Wednesday, February 2, 2011
Jane Eyre, by Charlotte Bronte
In my own lame defense, I'm not a complete English Lit philistine, just very limited in scope. I've read almost all of Hardy's novels. I even liked them.
I took Jane Eyre on a week-long trip to Bali. She was a bit out of place there, but then again, the tropics brought to mind Mr. Rochester's ill-fated first marriage in Jamaica. I think there are quite a few contemporary Mr. Rochesters roaming the streets of Kuta and Ubud with their Balinese Berthas. Let's hope they all come to their senses before their relationships end in madness and fire and attic imprisonments.
The sorry truth of why I brought this particular book to Bali was its weight: it was a small Bantam paperback edition I'd bought at a warehouse sale in Kuala Lumpur. It has a splendid introduction by Joyce Carol Oates, and it added only an ounce or two to my handbag. When I bought it, I was thinking I was decades overdue to read it, and when I finished it, I wondered why I had waited those decades to meet its protagonist. Jane first appeared in the world in 1847, but so many of her character traits ring perfectly true in 2011. Yes, her manners and behaviours are Victorian, but her self-reliance, independence of thought, stolidity and passion transcend her own era. I like Jane enormously, and I respect her. She's one of those fictional characters I would most certainly invite for a dinner party.

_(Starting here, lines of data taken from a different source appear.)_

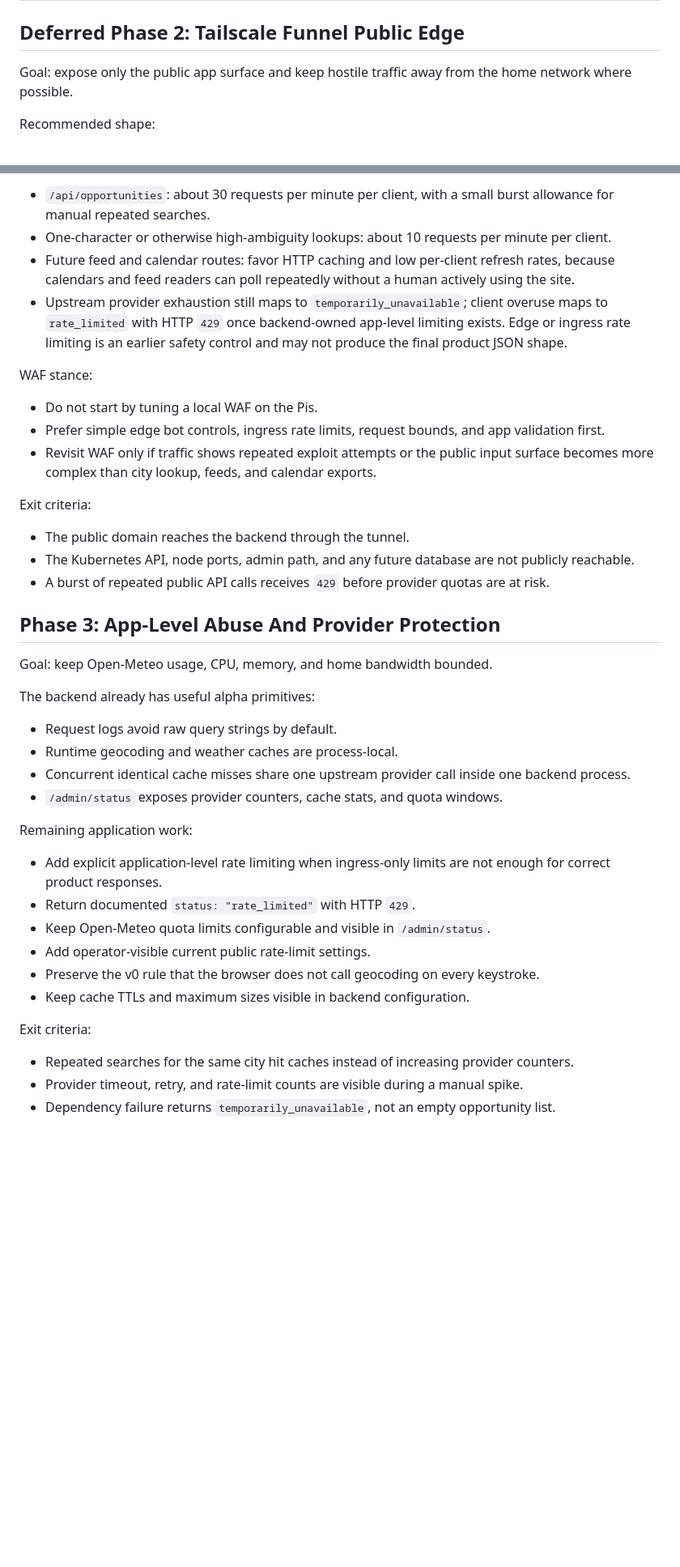
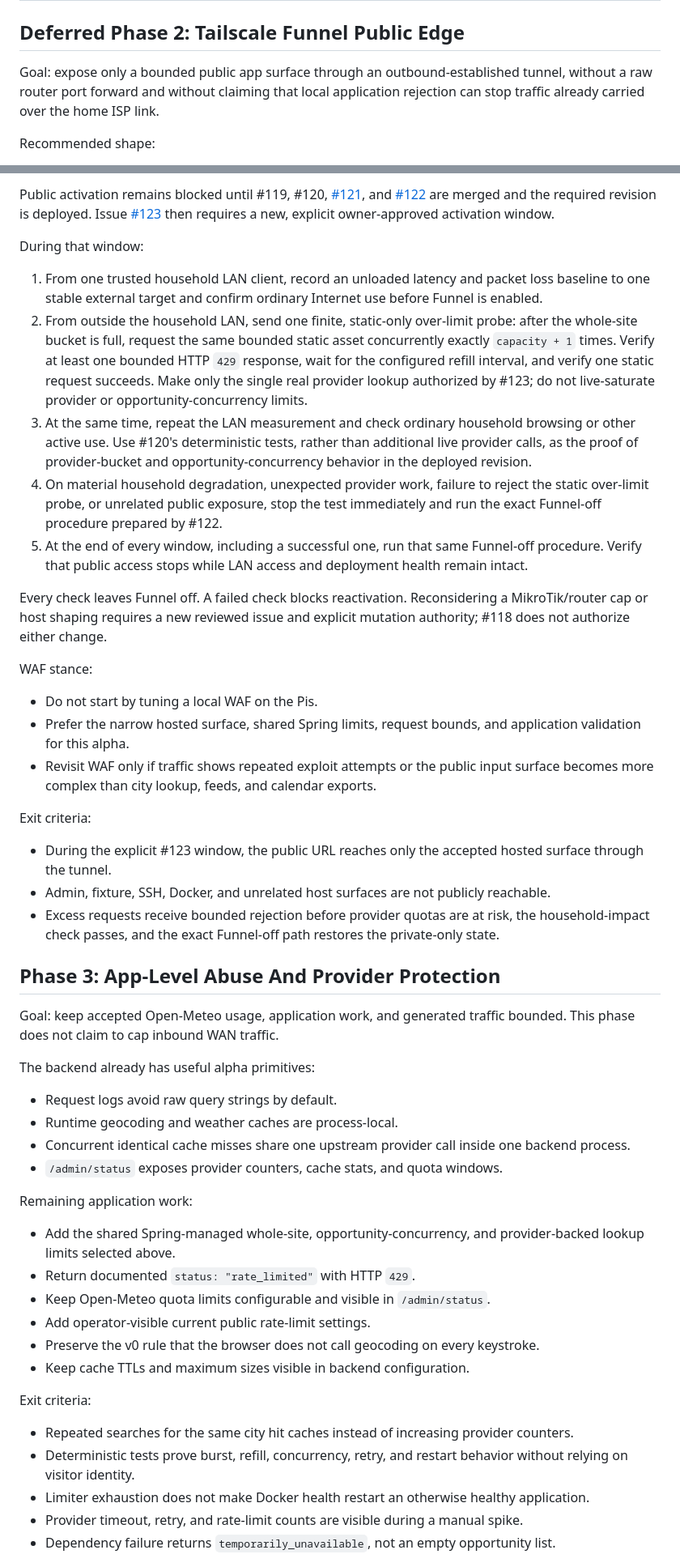
Before and after one commit to rapucha/moon-service, a Markdown page: docs/self-hosting-alpha-plan.md, 2 parts joined by grey strips. Shown at 81% size. GitHub-like rendering; blank space fills up the shorter version.

```diff
--- a/docs/self-hosting-alpha-plan.md
+++ b/docs/self-hosting-alpha-plan.md
@@ -219,8 +225,9 @@ Backup matrix before public alpha:
 
 ## Deferred Phase 2: Tailscale Funnel Public Edge
 
-Goal: expose only the public app surface and keep hostile traffic away from the
-home network where possible.
+Goal: expose only a bounded public app surface through an outbound-established
+tunnel, without a raw router port forward and without claiming that local
+application rejection can stop traffic already carried over the home ISP link.
 
 Recommended shape:
 
@@ -254,36 +303,61 @@ Initial alpha rate-limit targets, to tune after real traffic:
 
-- `/api/opportunities`: about 30 requests per minute per client, with a small
-  burst allowance for manual repeated searches.
-- One-character or otherwise high-ambiguity lookups: about 10 requests per
-  minute per client.
-- Future feed and calendar routes: favor HTTP caching and low per-client refresh
-  rates, because calendars and feed readers can poll repeatedly without a human
-  actively using the site.
-- Upstream provider exhaustion still maps to `temporarily_unavailable`; client
-  overuse maps to `rate_limited` with HTTP `429` once backend-owned app-level
-  limiting exists. Edge or ingress rate limiting is an earlier safety control
-  and may not produce the final product JSON shape.
+Public activation remains blocked until #119, #120,
+[#121](https://github.com/rapucha/moon-service/issues/121), and
+[#122](https://github.com/rapucha/moon-service/issues/122) are merged and the
+required revision is deployed. Issue
+[#123](https://github.com/rapucha/moon-service/issues/123) then requires a new,
+explicit owner-approved activation window.
+
+During that window:
+
+1. From one trusted household LAN client, record an unloaded latency and packet
+   loss baseline to one stable external target and confirm ordinary Internet
+   use before Funnel is enabled.
+2. From outside the household LAN, send one finite, static-only over-limit
+   probe: after the whole-site bucket is full, request the same bounded static
+   asset concurrently exactly `capacity + 1` times. Verify at least one bounded
+   HTTP `429` response, wait for the configured refill interval, and verify one
+   static request succeeds. Make only the single real provider lookup
+   authorized by #123; do not live-saturate provider or
+   opportunity-concurrency limits.
+3. At the same time, repeat the LAN measurement and check ordinary household
+   browsing or other active use. Use #120's deterministic tests, rather than
+   additional live provider calls, as the proof of provider-bucket and
+   opportunity-concurrency behavior in the deployed revision.
+4. On material household degradation, unexpected provider work, failure to
+   reject the static over-limit probe, or unrelated public exposure, stop the
+   test immediately and run the exact Funnel-off procedure prepared by #122.
+5. At the end of every window, including a successful one, run that same
+   Funnel-off procedure. Verify that public access stops while LAN access and
+   deployment health remain intact.
+
+Every check leaves Funnel off. A failed check blocks reactivation.
+Reconsidering a MikroTik/router cap or host shaping requires a new reviewed
+issue and explicit mutation authority; #118 does not authorize either change.
 
 WAF stance:
 
 - Do not start by tuning a local WAF on the Pis.
-- Prefer simple edge bot controls, ingress rate limits, request bounds, and app
-  validation first.
+- Prefer the narrow hosted surface, shared Spring limits, request bounds, and
+  application validation for this alpha.
 - Revisit WAF only if traffic shows repeated exploit attempts or the public
   input surface becomes more complex than city lookup, feeds, and calendar
   exports.
 
 Exit criteria:
 
-- The public domain reaches the backend through the tunnel.
-- The Kubernetes API, node ports, admin path, and any future database are not
-  publicly reachable.
-- A burst of repeated public API calls receives `429` before provider quotas are
-  at risk.
+- During the explicit #123 window, the public URL reaches only the accepted
+  hosted surface through the tunnel.
+- Admin, fixture, SSH, Docker, and unrelated host surfaces are not publicly
+  reachable.
+- Excess requests receive bounded rejection before provider quotas are at risk,
+  the household-impact check passes, and the exact Funnel-off path restores the
+  private-only state.
 
 ## Phase 3: App-Level Abuse And Provider Protection
 
-Goal: keep Open-Meteo usage, CPU, memory, and home bandwidth bounded.
+Goal: keep accepted Open-Meteo usage, application work, and generated traffic
+bounded. This phase does not claim to cap inbound WAN traffic.
 
 The backend already has useful alpha primitives:
 
@@ -295,8 +369,8 @@ The backend already has useful alpha primitives:
 
 Remaining application work:
 
-- Add explicit application-level rate limiting when ingress-only limits are not
-  enough for correct product responses.
+- Add the shared Spring-managed whole-site, opportunity-concurrency, and
+  provider-backed lookup limits selected above.
 - Return documented `status: "rate_limited"` with HTTP `429`.
 - Keep Open-Meteo quota limits configurable and visible in `/admin/status`.
 - Add operator-visible current public rate-limit settings.
@@ -308,6 +382,10 @@ Exit criteria:
 
 - Repeated searches for the same city hit caches instead of increasing provider
   counters.
+- Deterministic tests prove burst, refill, concurrency, retry, and restart
+  behavior without relying on visitor identity.
+- Limiter exhaustion does not make Docker health restart an otherwise healthy
+  application.
 - Provider timeout, retry, and rate-limit counts are visible during a manual
   spike.
 - Dependency failure returns `temporarily_unavailable`, not an empty opportunity
```
Also changed, not shown: other parts of docs/self-hosting-alpha-plan.md (+72 -12 lines), backend/README.md (+7 -2 lines).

I belonged to a book group a few years back, and we read Mary Shelley's Frankenstein. I admired the dense prose and profound plot -- especially considering Shelley's youth when she wrote it -- but fluidly pleasurable reading it was not. As I re-read the introduction to Jane Eyre, I noticed that Joyce Carol Oates had also contrasted the two writers' styles: "Compare the slow, clotted, indefatigably rhetorical prose of Mary Shelley's Frankenstein, of 1818..." Bronte's prose, while elegant, requires less mental bush-whacking than Shelley's.